Lively, entertaining reviews of, and essays on, old and newer films and everything relating to them, written by professional author William Schoell.
Thursday, March 4, 2010
THE VIRGIN QUEEN
THE VIRGIN QUEEN (1955). Director: Henry Koster.
Ambitious Walter Raleigh (Richard Todd) makes his clever way to the court of Queen Elizabeth (Bette Davis) and becomes one of her favorites, all the while hoping she'll give him some ships to sail seeking treasure from the New World, and dallying with a pretty lady-in-waiting and ward of the queen, Beth Throgmorton (Joan Collins). Although he is not billed above the title with the others, Herbert Marshall, who co-starred with Davis in The Letter, plays Lord Leicester. This is an interesting and entertaining movie, but the central performance is a bit problematic. Davis has her moments, certainly, but sometimes you get the impression that the queen is not being played by Bette Davis, but by Baby Jane Hudson! A definite problem is that Davis, despite the quasi-British accent she always affected, is not English, and she seems to be giving an impression of a queen rather than simply becoming the part. In a word, she's almost awful at times, but not enough to sink the picture. Todd, Marshall, Collins [who actually out-acts Davis] and the other cast members are all terrific.

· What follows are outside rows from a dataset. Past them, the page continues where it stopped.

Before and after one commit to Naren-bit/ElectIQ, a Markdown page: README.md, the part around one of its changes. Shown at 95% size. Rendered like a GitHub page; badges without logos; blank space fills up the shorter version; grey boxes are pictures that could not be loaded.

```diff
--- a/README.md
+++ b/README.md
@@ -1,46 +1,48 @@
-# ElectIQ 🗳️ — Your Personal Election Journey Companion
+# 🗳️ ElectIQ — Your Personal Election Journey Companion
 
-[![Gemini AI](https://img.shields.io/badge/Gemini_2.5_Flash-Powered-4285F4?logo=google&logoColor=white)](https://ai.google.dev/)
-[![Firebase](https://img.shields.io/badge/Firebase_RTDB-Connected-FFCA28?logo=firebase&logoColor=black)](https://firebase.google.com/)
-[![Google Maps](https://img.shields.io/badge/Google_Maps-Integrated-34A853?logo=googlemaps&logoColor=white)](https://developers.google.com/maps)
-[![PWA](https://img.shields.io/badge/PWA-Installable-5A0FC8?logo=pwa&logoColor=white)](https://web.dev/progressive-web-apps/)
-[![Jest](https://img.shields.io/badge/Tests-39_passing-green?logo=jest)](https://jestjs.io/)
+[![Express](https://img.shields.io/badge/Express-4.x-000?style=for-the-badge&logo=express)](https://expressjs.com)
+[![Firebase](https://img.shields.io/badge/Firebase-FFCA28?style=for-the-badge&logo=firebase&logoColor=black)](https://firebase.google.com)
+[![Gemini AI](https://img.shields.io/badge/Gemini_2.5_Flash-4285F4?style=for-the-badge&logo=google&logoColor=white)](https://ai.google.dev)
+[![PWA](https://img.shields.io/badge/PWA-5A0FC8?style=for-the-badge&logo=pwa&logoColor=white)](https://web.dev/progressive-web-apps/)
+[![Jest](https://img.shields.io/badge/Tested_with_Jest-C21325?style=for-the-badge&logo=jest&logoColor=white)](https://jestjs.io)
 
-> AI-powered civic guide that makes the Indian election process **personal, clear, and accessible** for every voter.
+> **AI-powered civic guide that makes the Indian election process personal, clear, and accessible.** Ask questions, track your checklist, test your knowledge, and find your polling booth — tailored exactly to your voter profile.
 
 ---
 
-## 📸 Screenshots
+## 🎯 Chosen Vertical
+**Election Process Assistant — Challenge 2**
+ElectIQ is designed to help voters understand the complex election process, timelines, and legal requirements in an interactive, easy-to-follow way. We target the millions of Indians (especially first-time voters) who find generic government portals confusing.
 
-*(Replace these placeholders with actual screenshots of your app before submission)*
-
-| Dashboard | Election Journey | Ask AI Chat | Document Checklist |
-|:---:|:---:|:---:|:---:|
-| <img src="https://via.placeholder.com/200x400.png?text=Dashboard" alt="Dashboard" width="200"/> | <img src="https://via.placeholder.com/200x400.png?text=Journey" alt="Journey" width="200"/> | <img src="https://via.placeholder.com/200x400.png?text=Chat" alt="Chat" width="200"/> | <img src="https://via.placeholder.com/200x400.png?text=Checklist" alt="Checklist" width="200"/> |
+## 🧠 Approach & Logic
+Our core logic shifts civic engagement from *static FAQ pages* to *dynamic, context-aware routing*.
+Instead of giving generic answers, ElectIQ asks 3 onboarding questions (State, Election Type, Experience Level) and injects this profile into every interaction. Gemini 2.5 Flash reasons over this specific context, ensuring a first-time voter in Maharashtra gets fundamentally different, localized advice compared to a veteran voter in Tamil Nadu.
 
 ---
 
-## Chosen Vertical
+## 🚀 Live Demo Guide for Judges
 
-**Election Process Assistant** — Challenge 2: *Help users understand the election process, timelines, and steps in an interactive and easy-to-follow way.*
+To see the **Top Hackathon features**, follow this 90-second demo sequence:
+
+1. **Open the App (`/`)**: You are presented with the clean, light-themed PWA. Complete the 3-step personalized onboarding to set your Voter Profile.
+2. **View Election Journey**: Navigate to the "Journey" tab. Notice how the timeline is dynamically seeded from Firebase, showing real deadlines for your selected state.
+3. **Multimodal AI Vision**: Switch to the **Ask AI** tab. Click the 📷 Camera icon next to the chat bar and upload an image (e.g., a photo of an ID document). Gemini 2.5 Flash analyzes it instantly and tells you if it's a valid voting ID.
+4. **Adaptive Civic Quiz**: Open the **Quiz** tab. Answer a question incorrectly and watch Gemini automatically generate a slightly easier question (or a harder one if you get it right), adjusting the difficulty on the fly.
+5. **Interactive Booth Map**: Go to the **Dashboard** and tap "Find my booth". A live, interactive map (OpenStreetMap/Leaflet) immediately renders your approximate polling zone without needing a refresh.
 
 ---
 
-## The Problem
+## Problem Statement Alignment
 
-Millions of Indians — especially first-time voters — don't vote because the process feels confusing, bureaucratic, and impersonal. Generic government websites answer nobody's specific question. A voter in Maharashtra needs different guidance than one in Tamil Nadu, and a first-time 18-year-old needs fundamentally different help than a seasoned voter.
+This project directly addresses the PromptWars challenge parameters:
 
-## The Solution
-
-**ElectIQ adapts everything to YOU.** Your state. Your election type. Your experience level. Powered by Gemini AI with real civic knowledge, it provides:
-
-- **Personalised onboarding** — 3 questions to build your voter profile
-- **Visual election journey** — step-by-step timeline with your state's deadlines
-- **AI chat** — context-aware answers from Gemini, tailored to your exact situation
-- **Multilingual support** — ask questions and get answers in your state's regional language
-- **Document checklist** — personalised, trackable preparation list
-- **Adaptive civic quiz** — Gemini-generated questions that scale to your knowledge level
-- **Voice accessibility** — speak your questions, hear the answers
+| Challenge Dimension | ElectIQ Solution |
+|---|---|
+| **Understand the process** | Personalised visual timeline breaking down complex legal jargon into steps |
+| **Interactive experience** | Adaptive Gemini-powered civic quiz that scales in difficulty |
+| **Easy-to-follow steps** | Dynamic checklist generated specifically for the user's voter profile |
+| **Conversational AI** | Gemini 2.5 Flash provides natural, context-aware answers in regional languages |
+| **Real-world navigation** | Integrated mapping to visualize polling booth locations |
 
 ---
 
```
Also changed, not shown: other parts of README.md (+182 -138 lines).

Verdict: Hardly Bette's finest hour, but not without interest. ***.